So I think the cost of productivity -- as it's related to the addressable market --is very important. Security is always at the top of everyone's list. We're now with the deployments of eSIMs and getting to see managed certificate services having the ability to provide dual factor authentication for the devices, which I think is significant for IoT and M2M.
TT: As far as the Cat M1, is there anything that you've learned in particular so far or anything that you didn't expect to see?
MB: So when we talk about Cat M1, I think the cost of the device is one piece, but, also when we start looking at the IoT core network, not only is the cost coming down for the device, but the overall cost is coming down for the network itself. What's allowing us to do that is the network virtualization, where we're able to actually slice off a piece of the core network and allocate that towards IoT. What that's doing is giving us the ability to segment away from the IMS core and all the cost of the third-party licensing expense associated with that very, very sophisticated IMS core, which was built to manage very complex devices versus the simple NB-IoT and Cat M devices.
If there's anything that I've learned, it's that the market will continue to push for more and more capabilities. So we're actually going to be deploying Cat M devices that are going to be able to do things like location, migration, and lighting -- all those types of capabilities as needed. I think that I was expecting not to have devices that were going to be that sophisticated with Cat M in the beginning, but you can never underestimate the people who are driving innovation. They just always want to do more and more and more. Everyone appears very committed to doing it while also managing power consumption to save time. Because one of the propositions with Cat M, and even narrowband IoT, is better power management, longer battery life.
TT: We talked a lot last year about security, which you already mentioned. Is there anything else you would want to say to enterprises or businesses that are concerned about security? Is there anything else that you need to let them know, to reassure them a bit?
MB: There are our four pieces for better security; managed certificate services, virtual private network, secure cloud Interconnect, and AI. I think previously when we were seeing M2M and IoT deployments, they were already in the field, and enterprises were going back and adding security. What we're seeing now is that security is being planned as part of the deployment. So devices are being deployed with managed certificates. The networks are being implemented with virtual mobile private networks. Compute environments are being deployed where we have implemented direct network connections to those cloud environments so that at nowhere along this continuum are we traversing the public Internet.
The fourth piece is AI, and so we have been deploying some AI capabilities to do monitoring communications to M2M devices. Specific use cases and devices have a very identifiable and repeatable communication profile. We know exactly what the communications should look like for a specific device.

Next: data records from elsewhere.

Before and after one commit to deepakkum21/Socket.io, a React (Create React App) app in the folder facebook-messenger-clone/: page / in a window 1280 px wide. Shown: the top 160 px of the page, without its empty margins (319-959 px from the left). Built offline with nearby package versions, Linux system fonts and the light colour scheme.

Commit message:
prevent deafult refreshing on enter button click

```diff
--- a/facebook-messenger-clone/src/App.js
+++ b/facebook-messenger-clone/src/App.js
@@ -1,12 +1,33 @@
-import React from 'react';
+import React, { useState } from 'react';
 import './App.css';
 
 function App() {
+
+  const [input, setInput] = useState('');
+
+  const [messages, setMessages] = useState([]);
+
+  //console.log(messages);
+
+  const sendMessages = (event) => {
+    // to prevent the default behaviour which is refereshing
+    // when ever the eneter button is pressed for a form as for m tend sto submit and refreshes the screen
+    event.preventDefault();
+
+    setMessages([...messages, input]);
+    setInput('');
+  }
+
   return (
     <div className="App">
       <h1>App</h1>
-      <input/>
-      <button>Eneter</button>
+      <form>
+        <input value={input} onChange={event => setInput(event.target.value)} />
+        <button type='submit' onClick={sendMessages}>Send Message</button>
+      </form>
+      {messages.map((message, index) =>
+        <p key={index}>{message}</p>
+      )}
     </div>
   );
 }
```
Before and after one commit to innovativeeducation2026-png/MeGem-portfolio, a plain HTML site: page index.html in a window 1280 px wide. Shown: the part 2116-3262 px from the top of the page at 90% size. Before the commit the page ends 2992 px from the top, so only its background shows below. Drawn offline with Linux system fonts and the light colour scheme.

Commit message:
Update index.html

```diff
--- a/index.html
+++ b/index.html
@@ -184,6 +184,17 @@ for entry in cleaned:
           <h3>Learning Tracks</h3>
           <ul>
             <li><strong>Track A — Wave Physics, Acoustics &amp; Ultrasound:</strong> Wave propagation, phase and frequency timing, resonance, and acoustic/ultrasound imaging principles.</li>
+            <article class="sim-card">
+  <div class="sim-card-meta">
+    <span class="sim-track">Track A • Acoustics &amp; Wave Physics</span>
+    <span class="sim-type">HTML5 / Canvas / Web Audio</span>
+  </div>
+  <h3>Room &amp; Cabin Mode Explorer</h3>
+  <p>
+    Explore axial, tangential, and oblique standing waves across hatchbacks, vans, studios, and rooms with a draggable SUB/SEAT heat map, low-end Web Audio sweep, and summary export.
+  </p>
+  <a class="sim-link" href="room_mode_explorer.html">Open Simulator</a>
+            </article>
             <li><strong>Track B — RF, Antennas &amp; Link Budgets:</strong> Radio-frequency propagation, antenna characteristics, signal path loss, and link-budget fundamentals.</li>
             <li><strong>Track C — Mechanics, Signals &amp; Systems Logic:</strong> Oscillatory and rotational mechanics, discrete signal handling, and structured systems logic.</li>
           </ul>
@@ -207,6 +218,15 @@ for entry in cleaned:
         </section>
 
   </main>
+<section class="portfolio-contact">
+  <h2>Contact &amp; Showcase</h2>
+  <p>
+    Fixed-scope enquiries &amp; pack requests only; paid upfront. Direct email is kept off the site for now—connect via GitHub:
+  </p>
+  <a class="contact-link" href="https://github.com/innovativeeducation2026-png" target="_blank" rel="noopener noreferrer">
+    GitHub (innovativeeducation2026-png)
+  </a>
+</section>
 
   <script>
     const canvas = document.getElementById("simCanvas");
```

AI is looking for any anomalies, and if it sees anomalies in the communication patterns with a device, that information is creating an alert to the owner of those devices with the ability to shut down communications to that device, or shut down communications to groups of devices in a geographic area.
That doesn't mean that it can't have a security incident. I just want to be on record that we can never do enough, and that we have to constantly be improving security.